━━━━━ MATERIAL FOR THIS TASK

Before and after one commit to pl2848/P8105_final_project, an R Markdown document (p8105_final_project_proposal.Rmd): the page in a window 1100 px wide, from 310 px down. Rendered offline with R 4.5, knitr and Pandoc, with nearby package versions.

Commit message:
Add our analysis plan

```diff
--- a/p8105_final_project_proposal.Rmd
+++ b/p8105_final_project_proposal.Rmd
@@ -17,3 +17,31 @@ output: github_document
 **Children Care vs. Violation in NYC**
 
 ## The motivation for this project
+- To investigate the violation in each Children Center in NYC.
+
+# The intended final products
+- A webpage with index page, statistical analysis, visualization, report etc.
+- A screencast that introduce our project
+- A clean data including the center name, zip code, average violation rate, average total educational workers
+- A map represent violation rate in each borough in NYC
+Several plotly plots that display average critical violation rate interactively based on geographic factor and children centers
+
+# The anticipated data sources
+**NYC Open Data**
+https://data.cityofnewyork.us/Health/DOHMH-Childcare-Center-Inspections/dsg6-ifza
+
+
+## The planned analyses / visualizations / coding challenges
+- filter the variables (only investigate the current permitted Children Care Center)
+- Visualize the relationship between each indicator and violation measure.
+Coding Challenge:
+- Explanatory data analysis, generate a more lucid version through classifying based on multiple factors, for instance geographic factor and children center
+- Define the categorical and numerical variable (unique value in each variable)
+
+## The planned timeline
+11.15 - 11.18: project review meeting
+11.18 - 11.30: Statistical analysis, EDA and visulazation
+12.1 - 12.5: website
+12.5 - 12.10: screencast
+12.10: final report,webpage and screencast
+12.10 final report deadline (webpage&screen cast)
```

━━━━━━━━━━

ASSIGNMENT |
Output the data in full, exactly as it stands.

SOLUTION FOR THIS EXERCISE |
Before and after one commit to pl2848/P8105_final_project, an R Markdown document (p8105_final_project_proposal.Rmd): the page in a window 1100 px wide, from 310 px down. Rendered offline with R 4.5, knitr and Pandoc, with nearby package versions.

Commit message:
Add our analysis plan

```diff
--- a/p8105_final_project_proposal.Rmd
+++ b/p8105_final_project_proposal.Rmd
@@ -17,3 +17,31 @@ output: github_document
 **Children Care vs. Violation in NYC**
 
 ## The motivation for this project
+- To investigate the violation in each Children Center in NYC.
+
+# The intended final products
+- A webpage with index page, statistical analysis, visualization, report etc.
+- A screencast that introduce our project
+- A clean data including the center name, zip code, average violation rate, average total educational workers
+- A map represent violation rate in each borough in NYC
+Several plotly plots that display average critical violation rate interactively based on geographic factor and children centers
+
+# The anticipated data sources
+**NYC Open Data**
+https://data.cityofnewyork.us/Health/DOHMH-Childcare-Center-Inspections/dsg6-ifza
+
+
+## The planned analyses / visualizations / coding challenges
+- filter the variables (only investigate the current permitted Children Care Center)
+- Visualize the relationship between each indicator and violation measure.
+Coding Challenge:
+- Explanatory data analysis, generate a more lucid version through classifying based on multiple factors, for instance geographic factor and children center
+- Define the categorical and numerical variable (unique value in each variable)
+
+## The planned timeline
+11.15 - 11.18: project review meeting
+11.18 - 11.30: Statistical analysis, EDA and visulazation
+12.1 - 12.5: website
+12.5 - 12.10: screencast
+12.10: final report,webpage and screencast
+12.10 final report deadline (webpage&screen cast)
```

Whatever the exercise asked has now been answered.